In the current discussion about narcissism and self-esteem, the usual dichotomy is between those who are “narcissists” and those who are “self-doubting” or “sociallyervatives.” That may be a bit simplistic but it’s helpful to get some precise definition of the terms. It’s not that narcissists lack self-esteem, but they also lack a certain amount of self-confidence, whereas the socially-democratic citizens have higher levels of self-esteem.
There are many researchers who study this particular phenomenon in more depth. One such researcher is David Brinkley, who maintains that narcissists’ grandiose fantasies are usually related to inflated self-esteem. He further adds that such grandiose and inflated ideas lead them to seek admiration from other people – most often other narcissists. According to Brinkley, self-esteem vs. narcissism also influence the social media outlets which narcissists frequent.
To put it briefly, self-esteem vs. narcissism are about the way we evaluate ourselves and others. Narcissists tend to have a grandiose fantasy that they nourish with an excessive amount of self-evaluation and preoccupation. This type of self-evaluation and obsession in turn becomes a source of gratification for the narcissist. They believe that they are superior to everyone else and they have no concerns regarding other people’s feeling or criticism.
On the other hand, self-esteem vs. narcissism have to do with the way that social networks have affected this generation. Social networks are different from other forms of media because they allow us to build long-term relationships and even friendships online. It’s not surprising then that a generation that idolizes narcissists would become severely insecure when not being invited to participate in these relationships. Many of the conversations that take place on social networks mimic what happens in narcissistic relationships. People are criticized, lied to and attacked online just as they would be in a relationship. For example, a person who feels bad about themselves may begin to ask others to join in “rams” or “groups.”
Self-esteem vs. narcissism then become about how the personality traits related to narcissism negatively affect relationships. Self-esteem is the foundation upon which all other relationships are based and that’s why the effects of narcissism can be so damaging. Self-esteem is what enables individuals to feel positive about themselves. When they feel worthless, depressed, anxious or inferior they don’t have the self-esteem to seek out support or even trust. Rather than trying to improve on their narcissism, they withdraw into a shell and that affects all areas of their life.
On the other hand, those with a higher level of self-esteem understand that democracy and free society requires a balance between collectivism and individualism. They therefore support the right-wing authoritarianism of President Trump over the left-wing democratic norms of Senator Elizabeth Warren, who is up for re-election in 2021. That says a lot about who we are as a country and where our future lies.

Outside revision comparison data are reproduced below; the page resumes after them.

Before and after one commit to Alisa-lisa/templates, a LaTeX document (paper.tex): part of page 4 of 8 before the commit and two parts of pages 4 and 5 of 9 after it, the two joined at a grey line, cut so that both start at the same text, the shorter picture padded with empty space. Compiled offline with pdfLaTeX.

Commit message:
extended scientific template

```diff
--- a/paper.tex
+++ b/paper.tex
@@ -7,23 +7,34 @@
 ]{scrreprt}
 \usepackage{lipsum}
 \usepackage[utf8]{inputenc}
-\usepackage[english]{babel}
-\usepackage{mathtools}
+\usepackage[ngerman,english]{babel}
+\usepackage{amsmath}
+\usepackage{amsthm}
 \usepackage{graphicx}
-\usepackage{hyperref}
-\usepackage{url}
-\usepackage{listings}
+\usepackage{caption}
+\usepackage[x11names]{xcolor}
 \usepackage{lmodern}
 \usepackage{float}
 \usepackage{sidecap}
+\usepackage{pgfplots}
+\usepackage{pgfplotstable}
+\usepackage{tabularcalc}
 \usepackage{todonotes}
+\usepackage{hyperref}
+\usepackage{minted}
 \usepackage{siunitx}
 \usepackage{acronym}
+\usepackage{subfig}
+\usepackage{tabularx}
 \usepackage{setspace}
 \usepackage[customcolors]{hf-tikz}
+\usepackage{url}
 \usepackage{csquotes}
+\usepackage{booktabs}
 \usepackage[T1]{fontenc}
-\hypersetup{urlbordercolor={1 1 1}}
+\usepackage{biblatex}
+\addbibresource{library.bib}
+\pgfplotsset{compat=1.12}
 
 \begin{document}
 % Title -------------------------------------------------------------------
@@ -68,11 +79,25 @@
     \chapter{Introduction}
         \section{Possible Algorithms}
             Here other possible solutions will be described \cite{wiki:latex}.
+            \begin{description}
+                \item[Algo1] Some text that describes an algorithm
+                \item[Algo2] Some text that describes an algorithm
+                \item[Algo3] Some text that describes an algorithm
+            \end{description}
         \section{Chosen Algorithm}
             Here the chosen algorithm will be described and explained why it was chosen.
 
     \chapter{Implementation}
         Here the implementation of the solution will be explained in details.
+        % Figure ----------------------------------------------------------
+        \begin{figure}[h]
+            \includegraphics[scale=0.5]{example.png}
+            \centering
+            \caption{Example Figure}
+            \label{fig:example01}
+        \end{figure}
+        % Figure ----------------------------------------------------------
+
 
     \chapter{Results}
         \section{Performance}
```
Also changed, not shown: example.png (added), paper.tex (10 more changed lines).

Self-esteem is also at risk when it comes to narcissism because young people are now addicted to social media. They spend a large portion of their day posting selfies to social media sites. In fact, over half of the teenagers using social media services have posted at least one narcissistic picture on a social media site. What this means is that many young people engage in narcissism while they are in college and beyond because they use social media as a way to “self-medicate” their emotional pain.
In conclusion, self-esteem and narcissism are not mutually exclusive terms. Young people who are high in self-esteem and self-evaluation are less likely to engage in narcissistic behaviors. On the other hand, if you are among the growing pool of older adults with low self-esteem and self-evaluation, you may be susceptible to narcissistic behavior.